§ **Work order**: The answer must be an exact printing of every record below, with the pictures omitted.

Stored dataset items
---+---

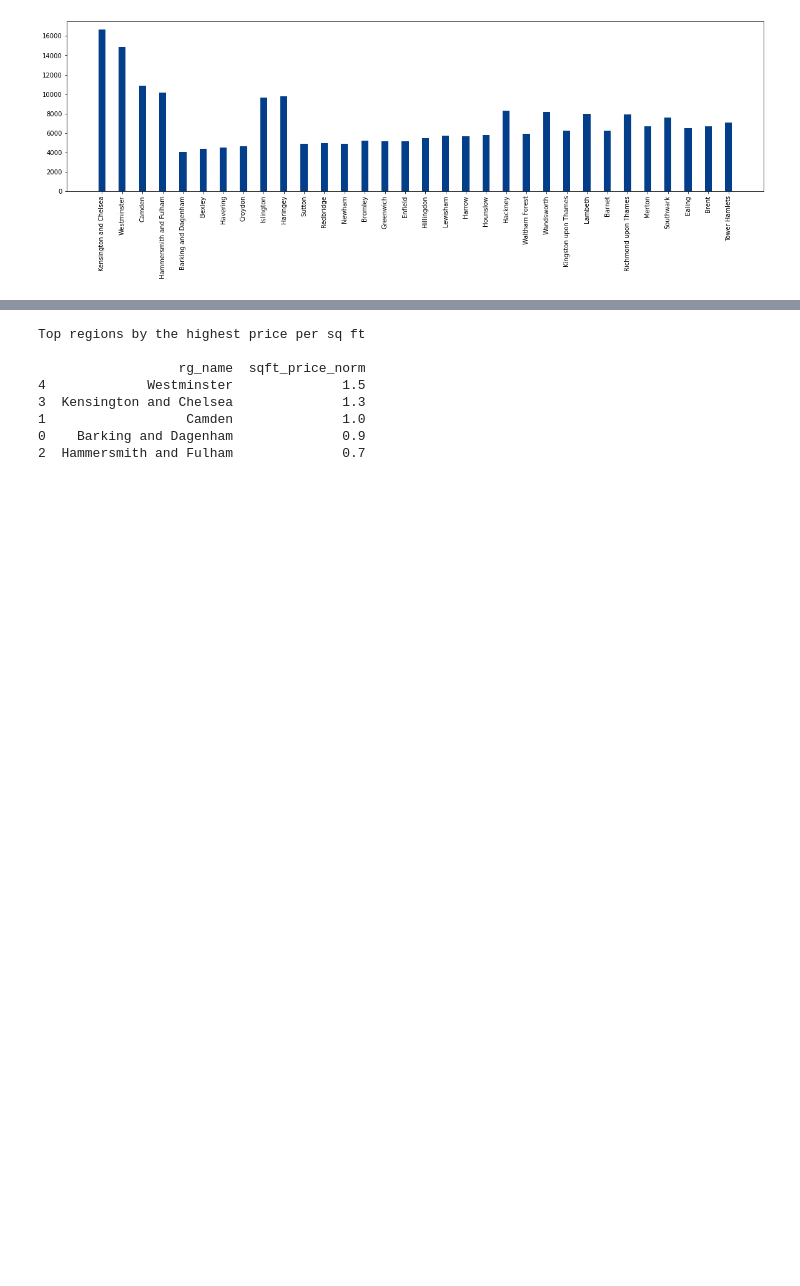
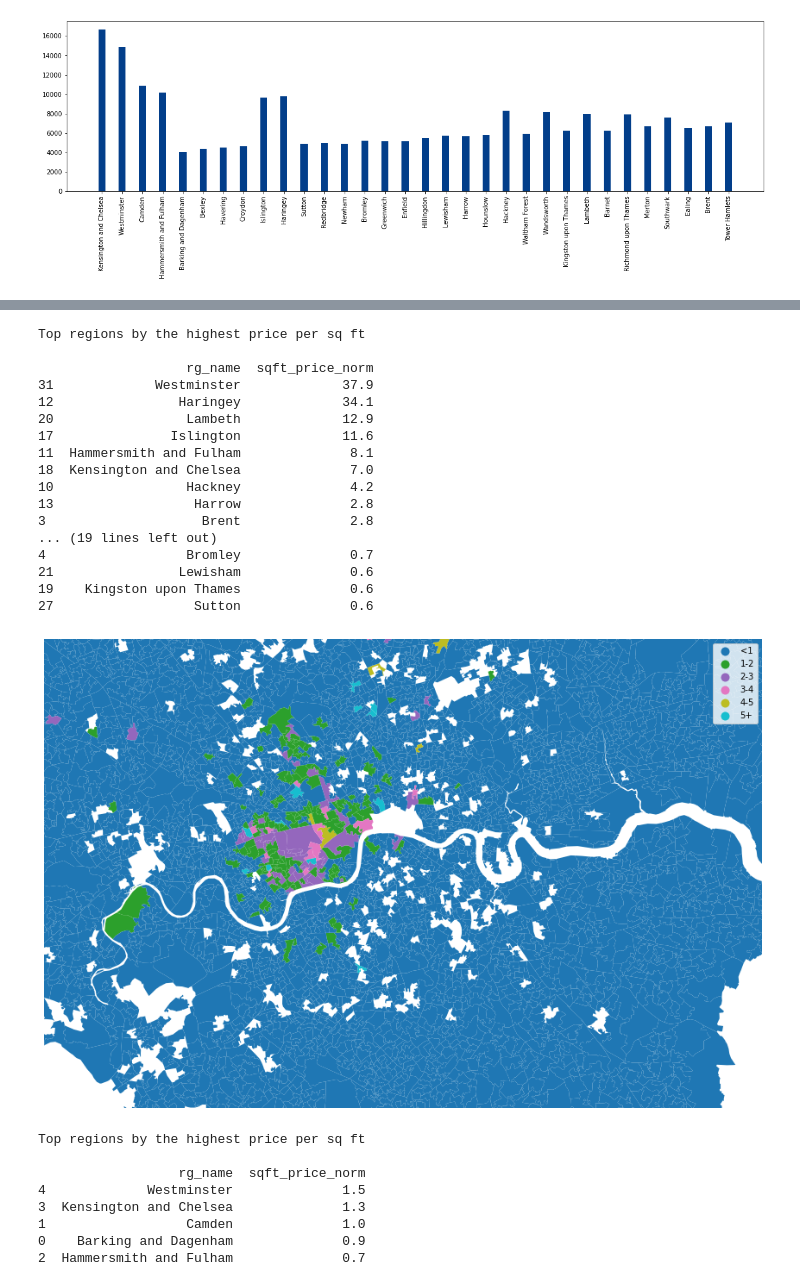
Before and after one commit to jelenalor/RealEstate, a Jupyter notebook: 1.EDA prices.ipynb, the cells around one changed output, grey strips where cells are left out. Cells and saved outputs as stored; diff of their text form; code cells hidden in the pictures; blank space fills up the shorter version.

```diff
--- a/1.EDA prices.ipynb
+++ b/1.EDA prices.ipynb
@@ -414,29 +418,48 @@ gdf_all.head(2)
 # %%
 # Group count for better visualization
 gdf_new["count_bins"] = pd.cut(gdf_new["mean_yearly"], [0, 10, 20, 50, 500],labels=["<10", "10-20", "20-50", "50+"])
 
 ### Areas within > 1 st dev of the mean price from entire london
 ##
 # Calcs
 # Recalculate mean, st dev
 gdf_all["sqft_price_norm"] = abs(np.round( (gdf_all["sqft_price"]-gdf_all["sqft_price"].mean()) / gdf_all["sqft_price"].std(), 1))
 
 print("Top regions by the highest price per sq ft \n")
 print(gdf_all.groupby("rg_name", as_index=False)["sqft_price_norm"].max().sort_values(by="sqft_price_norm", ascending=False))
 
 # Group count for better visualization
 gdf_all["sqft_price_norm_bins"] = pd.cut(gdf_all["sqft_price_norm"], [0, 1, 2, 3, 4, 5, 100], labels=["<1", "1-2", "2-3", "3-4", "4-5", "5+"])
 
 
 fig, ax = plt.subplots(figsize=(20, 10))
 ax.axis('off')
-gdf_all_more1stdev.plot(ax = ax, column="sqft_price_norm_bins", legend=True)
+gdf_all.plot(ax = ax, column="sqft_price_norm_bins", legend=True)
 adj_x = 10000
 adj_y = 10000
 minx, miny, maxx, maxy = gdf_all.total_bounds
 ax.set_xlim(minx + adj_x, maxx - adj_x)
 ax.set_ylim(miny  + adj_y, maxy - adj_y)
 plt.show()
+# %% [output]
+Top regions by the highest price per sq ft
+
+                   rg_name  sqft_price_norm
+31             Westminster             37.9
+12                Haringey             34.1
+20                 Lambeth             12.9
+17               Islington             11.6
+11  Hammersmith and Fulham              8.1
+18  Kensington and Chelsea              7.0
+10                 Hackney              4.2
+13                  Harrow              2.8
+3                    Brent              2.8
+... (19 lines left out)
+4                  Bromley              0.7
+21                Lewisham              0.6
+19    Kingston upon Thames              0.6
+27                  Sutton              0.6
+[figure, added]
 # %%
 #### Areas within > 1 st dev of the mean price from entire london
 ##
```
Also changed, not shown: parts of 1 cell of this notebook.
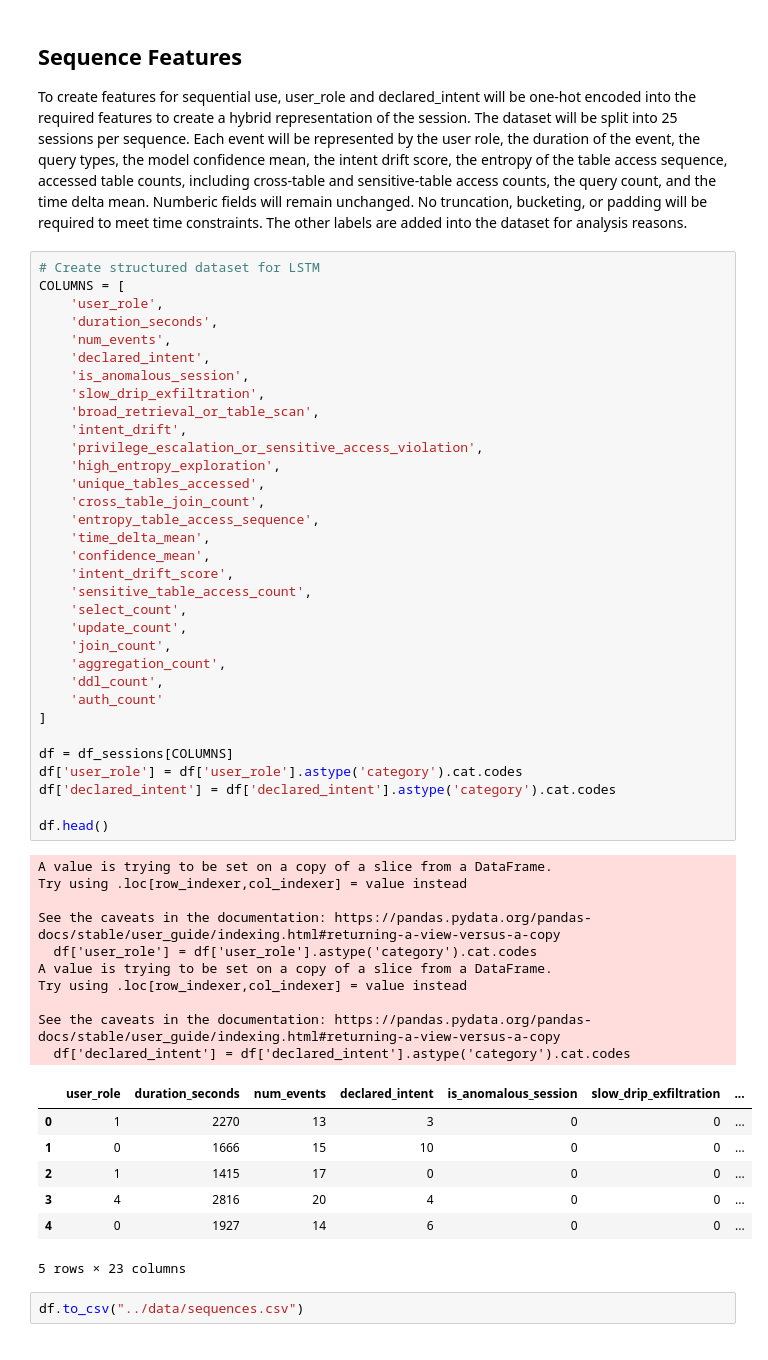
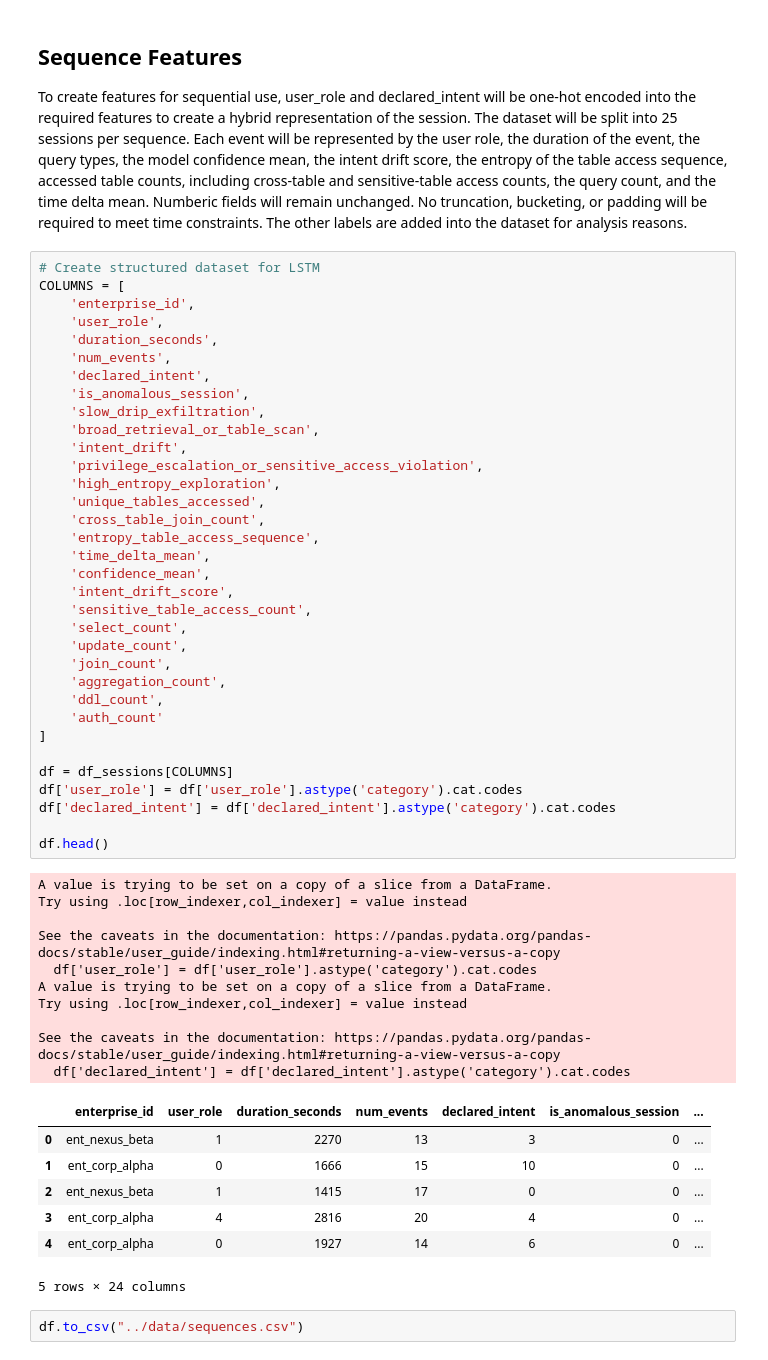
Before and after one commit to RealGoldenGeneral/SmartVerify-Take-Home-Assignment, a Jupyter notebook: notebooks/EDA.ipynb, the cells around one changed output. Saved outputs shown, nothing was run; the diff lists cells and outputs as text.

Commit message:
Added enterprise_id into sequences

```diff
--- a/notebooks/EDA.ipynb
+++ b/notebooks/EDA.ipynb
@@ -521,6 +521,7 @@ To create features for sequential use, user_role and declared_intent will be one
 # %%
 # Create structured dataset for LSTM
 COLUMNS = [
+    'enterprise_id',
     'user_role',
     'duration_seconds',
     'num_events',
@@ -535,39 +536,39 @@ COLUMNS = [
     'cross_table_join_count',
     'entropy_table_access_sequence',
     'time_delta_mean',
     'confidence_mean',
     'intent_drift_score',
     'sensitive_table_access_count',
     'select_count',
     'update_count',
     'join_count',
     'aggregation_count',
     'ddl_count',
     'auth_count'
 ]
 
 df = df_sessions[COLUMNS]
 df['user_role'] = df['user_role'].astype('category').cat.codes
 df['declared_intent'] = df['declared_intent'].astype('category').cat.codes
 
 df.head()
 # %% [output]
 A value is trying to be set on a copy of a slice from a DataFrame.
 Try using .loc[row_indexer,col_indexer] = value instead
 
 See the caveats in the documentation: https://pandas.pydata.org/pandas-docs/stable/user_guide/indexing.html#returning-a-view-versus-a-copy
   df['user_role'] = df['user_role'].astype('category').cat.codes
 A value is trying to be set on a copy of a slice from a DataFrame.
 Try using .loc[row_indexer,col_indexer] = value instead
 
 See the caveats in the documentation: https://pandas.pydata.org/pandas-docs/stable/user_guide/indexing.html#returning-a-view-versus-a-copy
   df['declared_intent'] = df['declared_intent'].astype('category').cat.codes
-|  | user_role | duration_seconds | num_events | declared_intent | is_anomalous_session | slow_drip_exfiltration | ... |
-| 0 | 1 | 2270 | 13 | 3 | 0 | 0 | ... |
-| 1 | 0 | 1666 | 15 | 10 | 0 | 0 | ... |
-| 2 | 1 | 1415 | 17 | 0 | 0 | 0 | ... |
-| 3 | 4 | 2816 | 20 | 4 | 0 | 0 | ... |
-| 4 | 0 | 1927 | 14 | 6 | 0 | 0 | ... |
+|  | enterprise_id | user_role | duration_seconds | num_events | declared_intent | is_anomalous_session | ... |
+| 0 | ent_nexus_beta | 1 | 2270 | 13 | 3 | 0 | ... |
+| 1 | ent_corp_alpha | 0 | 1666 | 15 | 10 | 0 | ... |
+| 2 | ent_nexus_beta | 1 | 1415 | 17 | 0 | 0 | ... |
+| 3 | ent_corp_alpha | 4 | 2816 | 20 | 4 | 0 | ... |
+| 4 | ent_corp_alpha | 0 | 1927 | 14 | 6 | 0 | ... |
-5 rows × 23 columns
+5 rows × 24 columns
 # %%
 df.to_csv("../data/sequences.csv")
```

---+---

§ **Response area**:
Before and after one commit to jelenalor/RealEstate, a Jupyter notebook: 1.EDA prices.ipynb, the cells around one changed output, grey strips where cells are left out. Cells and saved outputs as stored; diff of their text form; code cells hidden in the pictures; blank space fills up the shorter version.

```diff
--- a/1.EDA prices.ipynb
+++ b/1.EDA prices.ipynb
@@ -414,29 +418,48 @@ gdf_all.head(2)
 # %%
 # Group count for better visualization
 gdf_new["count_bins"] = pd.cut(gdf_new["mean_yearly"], [0, 10, 20, 50, 500],labels=["<10", "10-20", "20-50", "50+"])
 
 ### Areas within > 1 st dev of the mean price from entire london
 ##
 # Calcs
 # Recalculate mean, st dev
 gdf_all["sqft_price_norm"] = abs(np.round( (gdf_all["sqft_price"]-gdf_all["sqft_price"].mean()) / gdf_all["sqft_price"].std(), 1))
 
 print("Top regions by the highest price per sq ft \n")
 print(gdf_all.groupby("rg_name", as_index=False)["sqft_price_norm"].max().sort_values(by="sqft_price_norm", ascending=False))
 
 # Group count for better visualization
 gdf_all["sqft_price_norm_bins"] = pd.cut(gdf_all["sqft_price_norm"], [0, 1, 2, 3, 4, 5, 100], labels=["<1", "1-2", "2-3", "3-4", "4-5", "5+"])
 
 
 fig, ax = plt.subplots(figsize=(20, 10))
 ax.axis('off')
-gdf_all_more1stdev.plot(ax = ax, column="sqft_price_norm_bins", legend=True)
+gdf_all.plot(ax = ax, column="sqft_price_norm_bins", legend=True)
 adj_x = 10000
 adj_y = 10000
 minx, miny, maxx, maxy = gdf_all.total_bounds
 ax.set_xlim(minx + adj_x, maxx - adj_x)
 ax.set_ylim(miny  + adj_y, maxy - adj_y)
 plt.show()
+# %% [output]
+Top regions by the highest price per sq ft
+
+                   rg_name  sqft_price_norm
+31             Westminster             37.9
+12                Haringey             34.1
+20                 Lambeth             12.9
+17               Islington             11.6
+11  Hammersmith and Fulham              8.1
+18  Kensington and Chelsea              7.0
+10                 Hackney              4.2
+13                  Harrow              2.8
+3                    Brent              2.8
+... (19 lines left out)
+4                  Bromley              0.7
+21                Lewisham              0.6
+19    Kingston upon Thames              0.6
+27                  Sutton              0.6
+[figure, added]
 # %%
 #### Areas within > 1 st dev of the mean price from entire london
 ##
```
Also changed, not shown: parts of 1 cell of this notebook.
Before and after one commit to RealGoldenGeneral/SmartVerify-Take-Home-Assignment, a Jupyter notebook: notebooks/EDA.ipynb, the cells around one changed output. Saved outputs shown, nothing was run; the diff lists cells and outputs as text.

Commit message:
Added enterprise_id into sequences

```diff
--- a/notebooks/EDA.ipynb
+++ b/notebooks/EDA.ipynb
@@ -521,6 +521,7 @@ To create features for sequential use, user_role and declared_intent will be one
 # %%
 # Create structured dataset for LSTM
 COLUMNS = [
+    'enterprise_id',
     'user_role',
     'duration_seconds',
     'num_events',
@@ -535,39 +536,39 @@ COLUMNS = [
     'cross_table_join_count',
     'entropy_table_access_sequence',
     'time_delta_mean',
     'confidence_mean',
     'intent_drift_score',
     'sensitive_table_access_count',
     'select_count',
     'update_count',
     'join_count',
     'aggregation_count',
     'ddl_count',
     'auth_count'
 ]
 
 df = df_sessions[COLUMNS]
 df['user_role'] = df['user_role'].astype('category').cat.codes
 df['declared_intent'] = df['declared_intent'].astype('category').cat.codes
 
 df.head()
 # %% [output]
 A value is trying to be set on a copy of a slice from a DataFrame.
 Try using .loc[row_indexer,col_indexer] = value instead
 
 See the caveats in the documentation: https://pandas.pydata.org/pandas-docs/stable/user_guide/indexing.html#returning-a-view-versus-a-copy
   df['user_role'] = df['user_role'].astype('category').cat.codes
 A value is trying to be set on a copy of a slice from a DataFrame.
 Try using .loc[row_indexer,col_indexer] = value instead
 
 See the caveats in the documentation: https://pandas.pydata.org/pandas-docs/stable/user_guide/indexing.html#returning-a-view-versus-a-copy
   df['declared_intent'] = df['declared_intent'].astype('category').cat.codes
-|  | user_role | duration_seconds | num_events | declared_intent | is_anomalous_session | slow_drip_exfiltration | ... |
-| 0 | 1 | 2270 | 13 | 3 | 0 | 0 | ... |
-| 1 | 0 | 1666 | 15 | 10 | 0 | 0 | ... |
-| 2 | 1 | 1415 | 17 | 0 | 0 | 0 | ... |
-| 3 | 4 | 2816 | 20 | 4 | 0 | 0 | ... |
-| 4 | 0 | 1927 | 14 | 6 | 0 | 0 | ... |
+|  | enterprise_id | user_role | duration_seconds | num_events | declared_intent | is_anomalous_session | ... |
+| 0 | ent_nexus_beta | 1 | 2270 | 13 | 3 | 0 | ... |
+| 1 | ent_corp_alpha | 0 | 1666 | 15 | 10 | 0 | ... |
+| 2 | ent_nexus_beta | 1 | 1415 | 17 | 0 | 0 | ... |
+| 3 | ent_corp_alpha | 4 | 2816 | 20 | 4 | 0 | ... |
+| 4 | ent_corp_alpha | 0 | 1927 | 14 | 6 | 0 | ... |
-5 rows × 23 columns
+5 rows × 24 columns
 # %%
 df.to_csv("../data/sequences.csv")
```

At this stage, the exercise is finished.